Alexander Hamilton wrote to Elizabeth Schuyler Hamilton on September 6, 1780, two months before their marriage. According to a mid-19th century publication of the Hamilton papers, the letter was entirely about a battle of the Revolutionary War and begins: "Most people here are groaning under a very disagreeable piece of intelligence just come from the southward, that Gates has had a total defeat near Camden, in South Carolina." In the mid-20th century, Columbia University history professor Harold C. Syrett published the Hamilton papers again. In Syrett's edition the same letter begins: "I wrote you My Dear Betsey a long letter or rather two long letters by your father." The "disagreeable piece of intelligence" from South Carolina starts at paragraph two. Syrett also includes the end of the letter, excluded by John Hamilton, where Hamilton apologizes: "Pardon me my love for talking politics to you. What have we to do with any thing but love?" read more
Let's go to the tape. Again and again. President Donald Trump on Sunday misquoted himself in a tweet complaining about how he had supposedly been misquoted in a scrutinized Wall Street Journal interview.
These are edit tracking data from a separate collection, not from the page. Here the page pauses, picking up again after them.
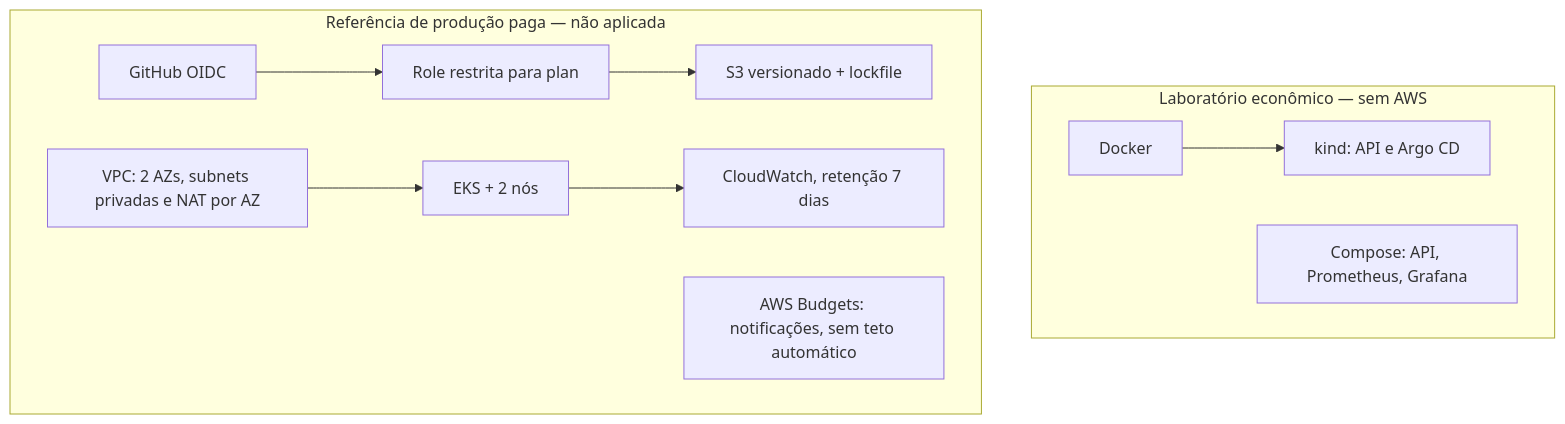
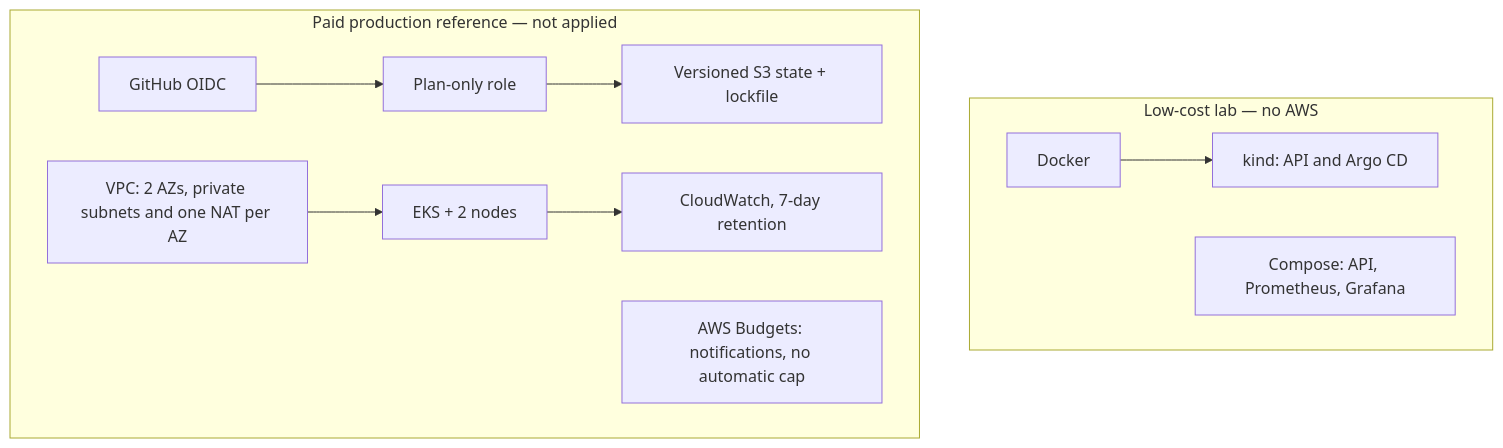
One commit to tommmdl/deployment-flow-mock changed the second of 2 diagrams in README.md. Above: the diagram before and after it, drawn with Mermaid. The commit also changed other lines of this file and 3 other files, not shown here.

````diff
--- a/README.md
+++ b/README.md
@@ -40,14 +46,14 @@
 ```mermaid
 flowchart TB
-  subgraph Local[Laboratório econômico — sem AWS]
-    Docker --> Kind[kind: API e Argo CD]
+  subgraph Local[Low-cost lab — no AWS]
+    Docker --> Kind[kind: API and Argo CD]
     Compose[Compose: API, Prometheus, Grafana]
   end
-  subgraph Producao[Referência de produção paga — não aplicada]
-    OIDC[GitHub OIDC] --> IAM[Role restrita para plan]
-    IAM --> State[S3 versionado + lockfile]
-    VPC[VPC: 2 AZs, subnets privadas e NAT por AZ] --> EKS[EKS + 2 nós]
-    EKS --> Logs[CloudWatch, retenção 7 dias]
-    Budget[AWS Budgets: notificações, sem teto automático]
+  subgraph Production[Paid production reference — not applied]
+    OIDC[GitHub OIDC] --> IAM[Plan-only role]
+    IAM --> State[Versioned S3 state + lockfile]
+    VPC[VPC: 2 AZs, private subnets and one NAT per AZ] --> EKS[EKS + 2 nodes]
+    EKS --> Logs[CloudWatch, 7-day retention]
+    Budget[AWS Budgets: notifications, no automatic cap]
   end
 ```
````
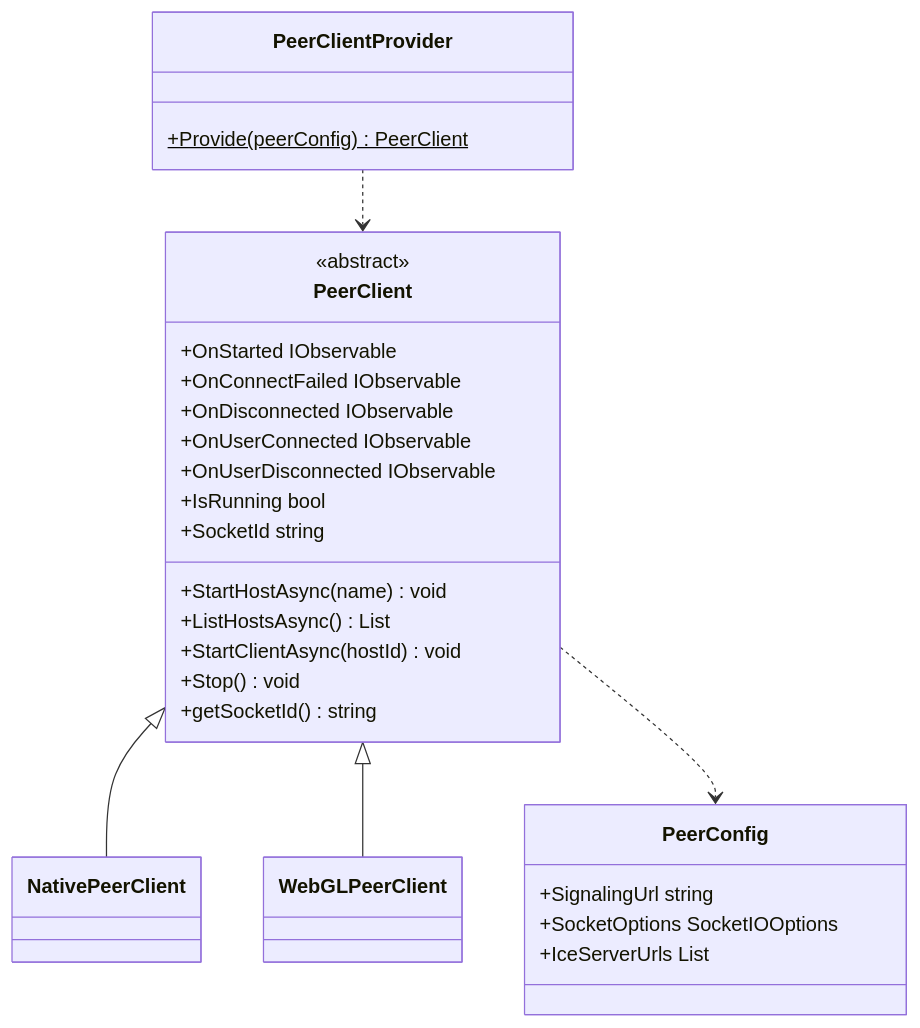
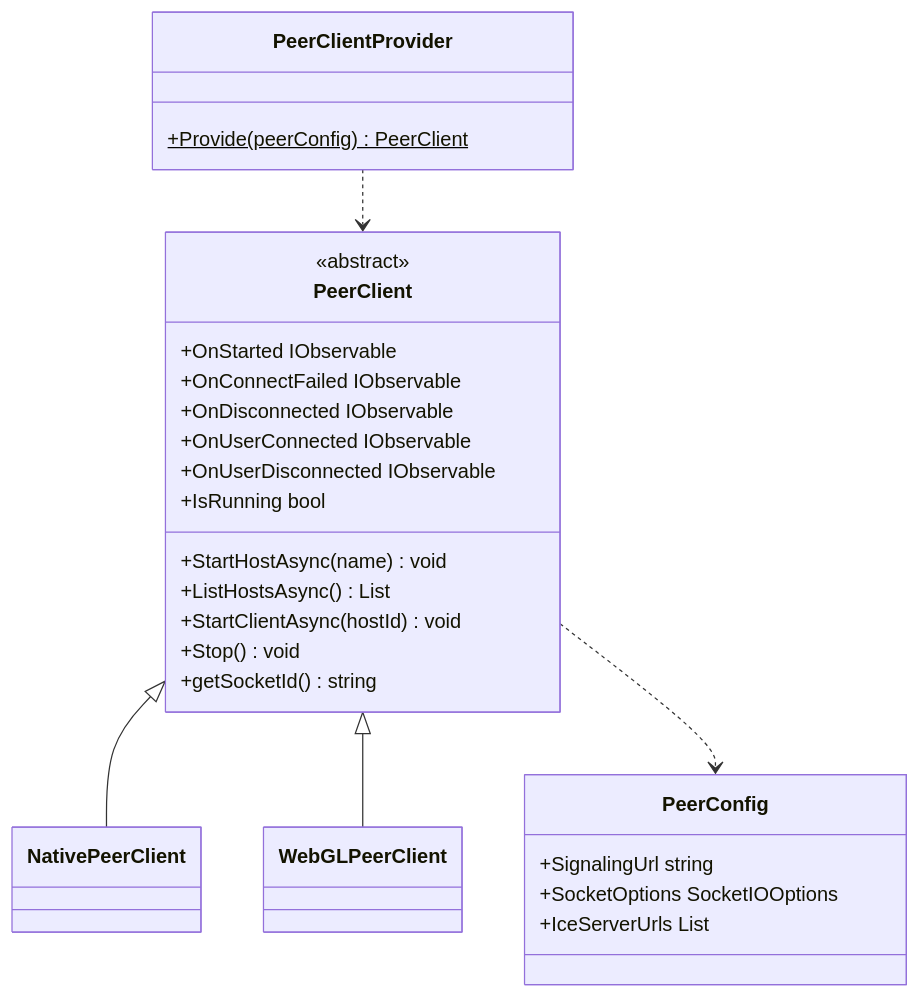
One commit to extreal-dev/Extreal.Guide changed the first of 3 diagrams in i18n/en/docusaurus-plugin-content-docs/current/integration/p2p.webrtc.md. Above: the diagram before and after it, drawn with Mermaid. The commit also changed 1 other file, not shown here.

Commit message:
Fix class member

````diff
--- a/i18n/en/docusaurus-plugin-content-docs/current/integration/p2p.webrtc.md
+++ b/i18n/en/docusaurus-plugin-content-docs/current/integration/p2p.webrtc.md
@@ -27,40 +27,39 @@
 ```mermaid
 classDiagram
 
     PeerClientProvider ..> PeerClient
     PeerClient <|-- NativePeerClient
     PeerClient <|-- WebGLPeerClient
     PeerClient ..> PeerConfig
 
     class PeerClientProvider {
         +Provide(peerConfig)$ PeerClient
     }
     
     class PeerClient {
         <<abstract>>
         +OnStarted IObservable
         +OnConnectFailed IObservable
         +OnDisconnected IObservable
         +OnUserConnected IObservable
         +OnUserDisconnected IObservable
         +IsRunning bool
-        +SocketId string
         +StartHostAsync(name) void
         +ListHostsAsync() List
         +StartClientAsync(hostId) void
         +Stop() void
         +getSocketId() string
     }
     
     class PeerConfig {
         +SignalingUrl string
         +SocketOptions SocketIOOptions
         +IceServerUrls List
     }
 
     class NativePeerClient {
     }
     
     class WebGLPeerClient {
     }
 ```
````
The Journal soon released audio of the interview to prove the president said what it reported, and the White House followed up minutes later with a seemingly identical recording trying to prove the Journal wrong. "The Wall Street Journal stated falsely that I said to them 'I have a good relationship with Kim Jong Un' (of N. Korea). Obviously I didn't say that. I said 'I'd have a good relationship with Kim Jong Un,' a big difference. Fortunately we now record conversations with reporters ... ... and they knew exactly what I said and meant. They just wanted a story. FAKE NEWS!" he wrote over two tweets. Within minutes, the Journal released audio from the interview that seemed to clearly show Trump's comment had been reported right the first time.
President Donald Trump appears poised to ignore his own calls for Americans to mark Martin Luther King Jr. Day with "acts of civic work and community service." Trump is not scheduled to partake in any service projects on the federal holiday he and every other US president have designated as a "day of service" since 1994. Instead, he arrived Monday morning at his golf club in West Palm Beach, Florida. ... A White House spokeswoman did not return a request for comment on whether Trump had any impromptu plans to take part in a community service project. The first lady's office also did not return a request for comment asking whether Melania Trump had any such plans. read more
John R. Schindler, Observer: As Donald Trump approaches a year in the White House, one of his gifts that is too seldom acknowledged is his fine-honed ability to make days seem like weeks and weeks seem like months, even years. As president, he has managed to jam-pack so many bizarre, jaw-dropping antics into such short periods of time -- any one of which would be scandalous for any normal White House -- that they blur into each other inside the news cycle and soon melt into the morass of Trumpism. However, for the sake of future historians trying to unravel the unprecedented disaster which is the Trump presidency, let's review the past week's Oval Office highlights (such as they were), many of which involve President Trump's profligate use of Twitter. As is his wont, last Saturday morning the commander-in-chief started tweeting, and even for Trump this was a doozy.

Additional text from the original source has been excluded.